Fraudsters using coronavirus to attack voluntary groups

A third of charities have suffered a cyber-attack during the coronavirus pandemic.

Phishing attacks, where attackers attempt to obtain sensitive data by pretending to be a trustworthy source, have been the most common threat, affecting one in seven (15%) voluntary groups, followed by spear phishing (7%), malware (5%) and ransomware (3%).

One in 20 charities (5%) said they had suffered an accidental data breach during the pandemic.

The findings, from Ecclesiastical Insurance, come after the Charity Commission revealed that fraudsters have stolen over £3.5 million from charities during the pandemic. The English and Welsh regulator says it received 645 reports of fraud and cybercrime between March and September.

A survey of 250 charities carried out by YouGov and released to coincide with Charity Fraud Awareness Week, which ends on Friday (October 23), found that the vast majority (95%) of charities are now working remotely. While 29% were already embracing remote working before the pandemic, two-thirds moved to remote working during the pandemic.

The transition to remote working has not been without its challenges though, with half of charities admitting to technological challenges while adapting to new ways of working.
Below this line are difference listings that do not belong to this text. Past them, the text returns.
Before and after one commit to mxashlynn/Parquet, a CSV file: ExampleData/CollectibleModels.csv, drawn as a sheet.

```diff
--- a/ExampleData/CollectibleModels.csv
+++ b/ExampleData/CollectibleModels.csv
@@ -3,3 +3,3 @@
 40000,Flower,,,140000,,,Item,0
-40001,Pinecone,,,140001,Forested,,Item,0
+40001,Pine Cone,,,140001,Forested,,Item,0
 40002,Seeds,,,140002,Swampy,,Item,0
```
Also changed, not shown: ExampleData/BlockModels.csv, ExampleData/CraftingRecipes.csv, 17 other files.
A third have been hampered by the lack of staff and volunteer skills, and a third have struggled to adapt in line with their culture.
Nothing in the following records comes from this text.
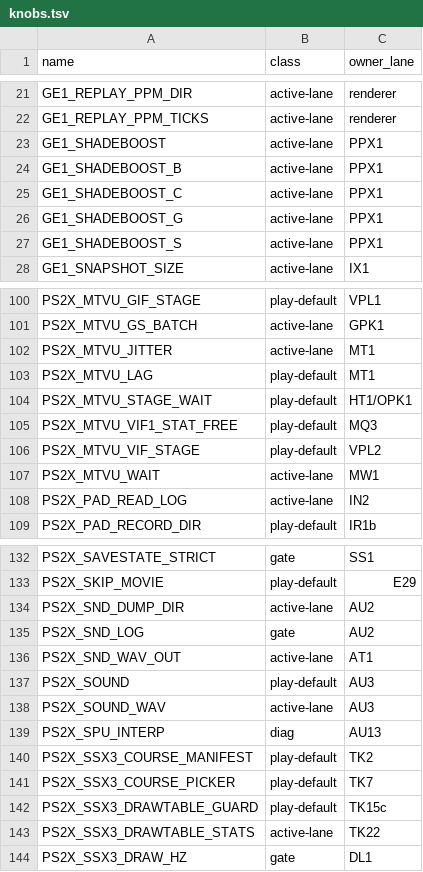
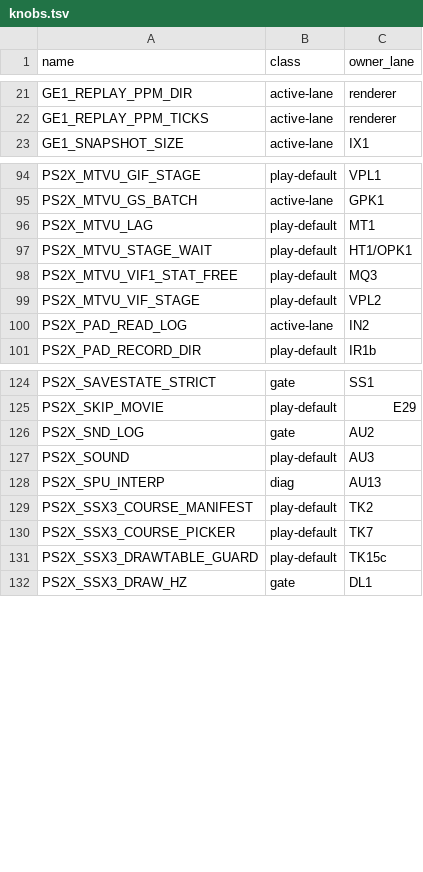
Before and after one commit to brad-richardson/PS2Recomp, a TSV file: tools/ssx3/knobs.tsv, drawn as a sheet; only a part is shown, gaps mark what is left out; the diff covers the shown part only; the diff names each change by its address in the sheet, - before the commit and + after, or states it on an @@ line.

Commit message:
[KNC4] B1: remove 8 retired knobs + 8 stale registry rows
PS2X_MTVU_JITTER (MT1, last IP7 10-01), PS2X_MTVU_WAIT (MW1,
last 10-01), PS2X_IOP_MODE (IOPE1, last 10-02),
PS2X_SSX3_PATCH_CACHE_GROW_BASE (TK34, never set),
PS2X_VPAD_TEST_STICK (I32, last 09-24), PS2X_VPAD_TEST_TAP
(IN2, last IN3 10-02), PS2X_SND_DUMP_DIR (AU2, last 09-23),
PS2X_SOUND_WAV (AU3, last 09-30), PS2X_SND_WAV_OUT (AT1,
last TK47 10-05); stale knobs.tsv rows for those plus
GE1_SHADEBOOST* (PPX1, hardwired off), PS2X_UNIT_WAIT_CENSUS
and PS2X_SSX3_DRAWTABLE_STATS (KNC2-removed).

Exact cleanup: suite-tested parsers/branches stay (jitterUs,
parseWaitPark, wait modes, parseTestStick/Tap, activeTestTap,
WAV tap peaks); defaults unchanged (park, game IOP override,
arena end, files unopened as when unset).

Orchestrated-By: Muse Code

```diff
--- a/tools/ssx3/knobs.tsv
+++ b/tools/ssx3/knobs.tsv
-row 23: GE1_SHADEBOOST | active-lane | PPX1
-row 24: GE1_SHADEBOOST_B | active-lane | PPX1
-row 25: GE1_SHADEBOOST_C | active-lane | PPX1
-row 26: GE1_SHADEBOOST_G | active-lane | PPX1
-row 27: GE1_SHADEBOOST_S | active-lane | PPX1
-row 102: PS2X_MTVU_JITTER | active-lane | MT1
-row 107: PS2X_MTVU_WAIT | active-lane | MW1
-row 134: PS2X_SND_DUMP_DIR | active-lane | AU2
-row 136: PS2X_SND_WAV_OUT | active-lane | AT1
-row 138: PS2X_SOUND_WAV | active-lane | AU3
-row 143: PS2X_SSX3_DRAWTABLE_STATS | active-lane | TK22
```
Also changed, not shown: 4 removed rows elsewhere in this file, 8 other files.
Many charities have beefed up their cyber-security as a result of the shift to remote working caused by the pandemic, the specialist insurer found.

One in four (23%) said they had increased investment in security software, while 21% have provided additional advice or training for staff on how to stay safe working from home. Almost one in five (18%) have brought in external support to help improve cyber security for remote workers.
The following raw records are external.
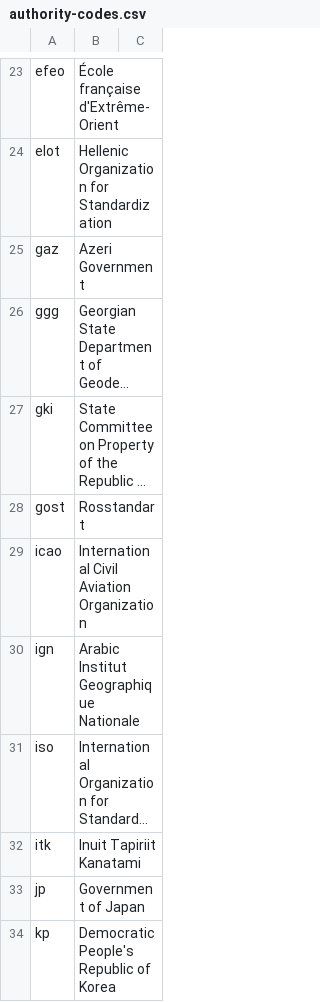
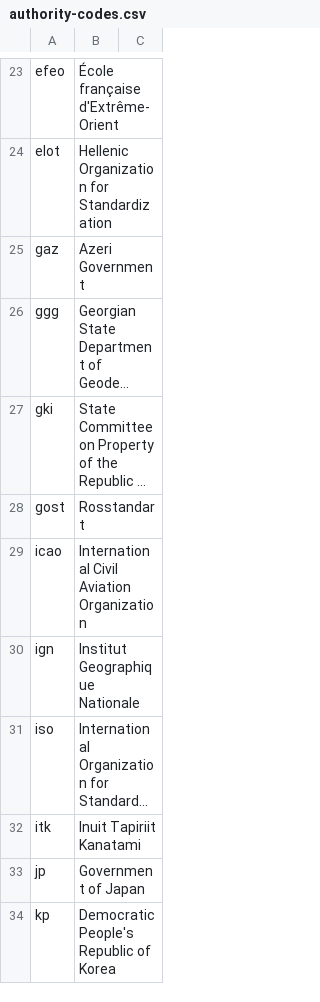
Before and after one commit to CalConnect/csd-transcription-systems, a CSV file: sources/data/authority-codes.csv, drawn as a sheet; only a part is shown, gaps mark what is left out; long unchanged cells end in …; the diff names each change by its address in the sheet, - before the commit and + after, or states it on an @@ line.

Commit message:
codes: Fix typo in name of ign
related to #21

```diff
--- a/sources/data/authority-codes.csv
+++ b/sources/data/authority-codes.csv
-B30: Arabic Institut Geographique Nationale
+B30: Institut Geographique Nationale
```
Also changed, not shown: sources/data/codes.csv.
However almost half (45%) have not taken any steps at all to increase protection for staff working from home, prompting concerns that charities are not taking the threat of cyber fraud seriously.

Research carried out by Ecclesiastical earlier this year found that many charities were complacent about the risk of cyber-crime. While the majority of charities (81%) said they were ‘fully prepared’ to deal with a cyber-attack, the research found just half (52%) had a cyber security plan in place, while fewer had a specific cyber risk management plan (42%) or cyber insurance cover (42%).

Angus Roy, charity director at Ecclesiastical Insurance, said: “The move to remote working has presented technological challenges for all organisations, and this has created opportunities for cyber-criminals. Like everyone else, charities can be susceptible to fraud and cyber-crime.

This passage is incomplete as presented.